Could this be an omen – a portent of good news?
Joshua Thomas recently captured this amazing photo of no less than NINE heavenly phenomena in Red River, New Mexico. It was shared on social media by the USA National Weather Service.
The Washington Post picked it up and ran an article headed “Nine optical phenomena captured in one amazing photo.”
What I find utterly astonishing about this, is that tens of thousands of people are now learning Maharishi Mahesh Yogi’s Transcendental Meditation in North America.
And tens of MILLIONS will soon be learning in South America.
Could this incredible celestial display be some kind of an omen or portent of what is about to happen on earth? I get a tingle running up and down my spine as I think about this.
Would you like to know something even more amazing? The Washington Post published this article on — guess when? — 12th of January, Maharishi’s birthday.
The photo itself was taken on January 9, 2015. Various forms of ice crystals need to be present and very specifically aligned in the atmosphere for each of these to occur according to Angela Fritz, an atmospheric scientist.
A Rare and Extraordinary Phenomenon
Read what it all means from Angela’s scientific viewpoint to discover just how rare and extraordinary was this sight:
Supralateral arc: The largest halo in the image is a rare arc which varies in shape depending on how high the sun is in the sky. It forms when sunlight passes through the base of rod-shaped hexagonal ice crystals, and exits through a prism side of the crystal.

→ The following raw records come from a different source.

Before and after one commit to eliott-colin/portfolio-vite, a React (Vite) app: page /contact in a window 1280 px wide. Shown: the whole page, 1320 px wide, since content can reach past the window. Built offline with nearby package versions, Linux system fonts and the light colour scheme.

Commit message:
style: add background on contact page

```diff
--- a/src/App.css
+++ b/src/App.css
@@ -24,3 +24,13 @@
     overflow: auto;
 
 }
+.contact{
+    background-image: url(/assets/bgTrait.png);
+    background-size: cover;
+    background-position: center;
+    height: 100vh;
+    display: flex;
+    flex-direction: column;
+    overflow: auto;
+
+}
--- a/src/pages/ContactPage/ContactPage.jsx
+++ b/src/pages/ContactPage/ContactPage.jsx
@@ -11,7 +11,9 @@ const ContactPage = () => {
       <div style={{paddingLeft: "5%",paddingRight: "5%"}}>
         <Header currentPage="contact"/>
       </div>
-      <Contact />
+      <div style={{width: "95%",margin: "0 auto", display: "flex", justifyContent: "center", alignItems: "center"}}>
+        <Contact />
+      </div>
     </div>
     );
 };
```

Parry arcs: also change shape depending how high the sun is. The orientation of the ice crystals needs to be just perfect for this feature to appear; the length (axis) of the column crystal must be perfectly horizontal, as well as two of the prism sides. “If the near perfect orientation of column crystals sounds improbable, that of Parry oriented crystals must seem wildly so,” writes Les Crowley on his wondrous site.
Upper tangent arc: also changes shape depending on the elevation of the sun. and appears when hexagonal rod-shaped crystals are oriented horizontally, but are free to rotate around their long axis.

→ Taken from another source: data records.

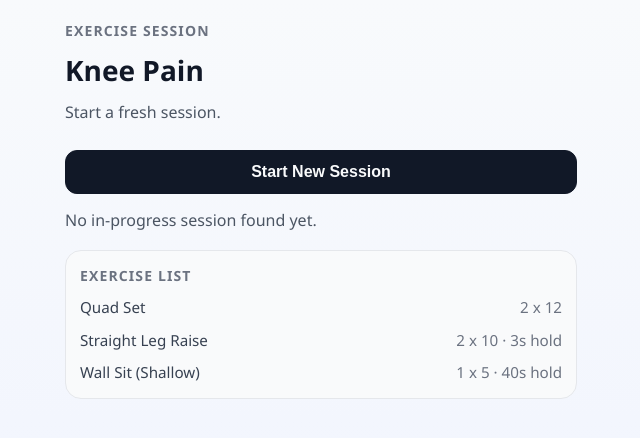
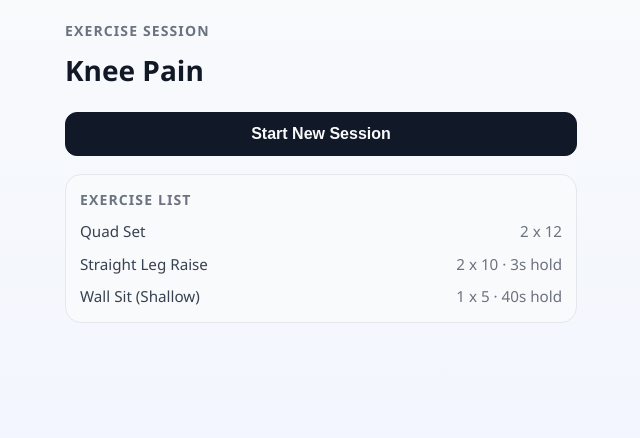
Before and after one commit to jamiely/exercise, a React (Vite) app: page / in a window 1280 px wide. Shown: the top 438 px of the page, without its empty margins (319-959 px from the left). Built offline with nearby package versions, Linux system fonts and the light colour scheme.

Commit message:
Remove start page empty-session helper text

```diff
--- a/src/App.tsx
+++ b/src/App.tsx
@@ -432,9 +432,7 @@
         <h1>{program.programName}</h1>
         {hasPersistedSession ? (
           <p className="subtitle">Resume your last session or start a fresh one.</p>
-        ) : (
-          <p className="subtitle">Start a fresh session.</p>
-        )}
+        ) : null}
         <div className="resume-actions">
           {hasPersistedSession ? (
             <button
@@ -460,9 +458,6 @@
             Start New Session
           </button>
         </div>
-        {!hasPersistedSession ? (
-          <p className="subtitle">No in-progress session found yet.</p>
-        ) : null}
         <section className="program-outline" aria-label="Exercise list">
           <p className="eyebrow">Exercise List</p>
           <ul className="program-outline-list">
```
Also changed, not shown: 1 other file (tests, documents, lock files or other folders).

Helic arcs: These arcs seem to originate from the sun itself, traveling up and away. These arcs are also formed by light passing through crystals in the same position as the Parry arcs.

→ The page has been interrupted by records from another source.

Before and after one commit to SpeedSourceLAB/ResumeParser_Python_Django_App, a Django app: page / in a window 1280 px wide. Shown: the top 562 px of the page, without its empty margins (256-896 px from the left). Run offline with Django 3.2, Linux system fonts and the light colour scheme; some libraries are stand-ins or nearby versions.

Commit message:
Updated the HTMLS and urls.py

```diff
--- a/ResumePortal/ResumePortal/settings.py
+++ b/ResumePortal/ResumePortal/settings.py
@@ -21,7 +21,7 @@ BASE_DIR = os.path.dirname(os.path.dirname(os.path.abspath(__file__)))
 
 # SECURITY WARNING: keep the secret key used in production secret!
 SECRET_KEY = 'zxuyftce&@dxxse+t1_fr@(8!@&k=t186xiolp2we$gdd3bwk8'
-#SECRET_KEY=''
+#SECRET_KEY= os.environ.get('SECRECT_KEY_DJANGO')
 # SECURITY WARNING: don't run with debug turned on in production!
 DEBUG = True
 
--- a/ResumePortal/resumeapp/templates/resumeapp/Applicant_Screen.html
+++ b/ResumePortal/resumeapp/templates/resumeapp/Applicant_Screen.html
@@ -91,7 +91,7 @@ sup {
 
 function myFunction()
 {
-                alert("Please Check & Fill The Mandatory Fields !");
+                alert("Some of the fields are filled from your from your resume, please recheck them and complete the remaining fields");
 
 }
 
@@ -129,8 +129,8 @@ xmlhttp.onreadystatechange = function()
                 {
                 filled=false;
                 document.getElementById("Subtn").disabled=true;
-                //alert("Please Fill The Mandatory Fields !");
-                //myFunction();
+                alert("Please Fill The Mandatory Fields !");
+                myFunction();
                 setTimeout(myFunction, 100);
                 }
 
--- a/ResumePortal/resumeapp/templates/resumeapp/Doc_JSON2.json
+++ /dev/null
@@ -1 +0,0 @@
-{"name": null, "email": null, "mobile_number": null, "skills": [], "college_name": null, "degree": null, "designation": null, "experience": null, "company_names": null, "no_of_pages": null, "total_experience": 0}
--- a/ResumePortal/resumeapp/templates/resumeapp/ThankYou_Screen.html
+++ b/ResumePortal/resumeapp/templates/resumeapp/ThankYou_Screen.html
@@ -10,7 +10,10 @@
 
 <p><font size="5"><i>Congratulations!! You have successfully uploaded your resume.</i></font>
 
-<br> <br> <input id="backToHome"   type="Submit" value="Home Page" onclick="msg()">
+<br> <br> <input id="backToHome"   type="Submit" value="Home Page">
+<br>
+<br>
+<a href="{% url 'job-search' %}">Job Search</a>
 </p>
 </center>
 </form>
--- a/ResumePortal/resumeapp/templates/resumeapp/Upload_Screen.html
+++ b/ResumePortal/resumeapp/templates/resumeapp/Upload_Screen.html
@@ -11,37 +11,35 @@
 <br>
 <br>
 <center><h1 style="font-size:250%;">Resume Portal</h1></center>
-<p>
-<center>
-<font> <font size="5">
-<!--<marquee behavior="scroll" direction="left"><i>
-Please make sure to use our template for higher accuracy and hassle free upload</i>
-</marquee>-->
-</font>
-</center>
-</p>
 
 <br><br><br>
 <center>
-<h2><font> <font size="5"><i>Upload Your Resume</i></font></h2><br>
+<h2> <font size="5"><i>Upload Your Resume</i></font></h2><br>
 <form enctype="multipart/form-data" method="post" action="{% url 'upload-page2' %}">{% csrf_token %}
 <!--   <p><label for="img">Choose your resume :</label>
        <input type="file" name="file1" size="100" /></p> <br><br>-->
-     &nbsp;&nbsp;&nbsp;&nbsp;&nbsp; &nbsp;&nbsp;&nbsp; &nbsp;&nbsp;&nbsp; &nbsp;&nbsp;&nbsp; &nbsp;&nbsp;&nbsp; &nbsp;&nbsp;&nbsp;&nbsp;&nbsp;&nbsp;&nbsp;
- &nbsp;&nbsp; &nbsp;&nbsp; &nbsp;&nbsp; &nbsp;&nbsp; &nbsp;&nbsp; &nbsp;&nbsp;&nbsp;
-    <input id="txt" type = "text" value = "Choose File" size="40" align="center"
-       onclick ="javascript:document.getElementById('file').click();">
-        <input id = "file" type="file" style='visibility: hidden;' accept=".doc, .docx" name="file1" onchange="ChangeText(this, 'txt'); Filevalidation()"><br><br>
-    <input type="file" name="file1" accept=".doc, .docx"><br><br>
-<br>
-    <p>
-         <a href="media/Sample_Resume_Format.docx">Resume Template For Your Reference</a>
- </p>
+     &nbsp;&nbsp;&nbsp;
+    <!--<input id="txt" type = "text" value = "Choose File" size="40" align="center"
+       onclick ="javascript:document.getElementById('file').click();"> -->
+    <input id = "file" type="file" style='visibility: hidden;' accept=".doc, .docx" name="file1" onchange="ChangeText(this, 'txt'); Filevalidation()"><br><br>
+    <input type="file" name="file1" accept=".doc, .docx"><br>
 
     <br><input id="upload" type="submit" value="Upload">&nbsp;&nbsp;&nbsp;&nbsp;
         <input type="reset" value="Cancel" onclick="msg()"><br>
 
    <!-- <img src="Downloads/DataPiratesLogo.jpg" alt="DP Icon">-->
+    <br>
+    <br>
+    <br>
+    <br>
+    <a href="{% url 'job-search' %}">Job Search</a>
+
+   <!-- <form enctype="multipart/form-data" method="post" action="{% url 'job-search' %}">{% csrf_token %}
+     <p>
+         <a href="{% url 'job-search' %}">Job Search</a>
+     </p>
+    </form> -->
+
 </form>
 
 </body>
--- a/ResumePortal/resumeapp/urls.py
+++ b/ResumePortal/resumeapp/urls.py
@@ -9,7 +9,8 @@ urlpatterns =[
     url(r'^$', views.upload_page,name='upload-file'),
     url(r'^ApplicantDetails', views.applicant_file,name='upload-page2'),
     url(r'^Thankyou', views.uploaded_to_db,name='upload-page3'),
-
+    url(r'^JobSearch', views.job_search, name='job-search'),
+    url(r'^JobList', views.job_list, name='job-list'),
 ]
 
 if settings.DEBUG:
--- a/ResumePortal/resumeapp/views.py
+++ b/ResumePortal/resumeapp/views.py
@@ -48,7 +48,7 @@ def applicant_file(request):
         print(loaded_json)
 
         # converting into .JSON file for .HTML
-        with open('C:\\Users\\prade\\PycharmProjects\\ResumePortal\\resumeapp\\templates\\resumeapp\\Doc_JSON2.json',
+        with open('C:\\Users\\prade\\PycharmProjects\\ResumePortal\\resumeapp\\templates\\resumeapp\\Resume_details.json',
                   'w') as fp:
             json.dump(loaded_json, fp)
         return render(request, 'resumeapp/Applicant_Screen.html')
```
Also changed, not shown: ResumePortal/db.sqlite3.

The 22-degree circular halo is formed when sunlight passes from one prism side of a hexagonal crystal to another. These halos are more common than the other phenomena because the ice crystals are randomly oriented.
Sun pillar: This might appear like a large ray of sun shooting upward, but it’s actually the appearance of light passing through millions of ice crystals. According to Crowley, they are most common 30 to 60 minutes after the sun as set at ground level.
Sun dogs are also called “mock suns,” or scientifically, “parhelia,” and are often seen in conjunction with a 22-degree halo, since they are formed from the same kinds of ice crystals. However, as the plate-shaped crystals sink through the air, they can become vertically aligned instead of randomly oriented, which allows the light to pass through horizontally, creating the sun dogs. Each bright spot is a single sun dog, or parhelion.
Infralateral arc: This looks most similar to a typical rainbow, except you won’t see it when it’s rainy! It also changes shape based on the elevation of the sun, and seems to originate from the base of the supralateral arc. Infralateral arcs are formed when light passes through the base of hexagonal rod-shaped crystals, and exits through one of the sides of the crystal.
As David Lynch says on one of our DVDs, “it’s going to be a better world.”
And you read it here first!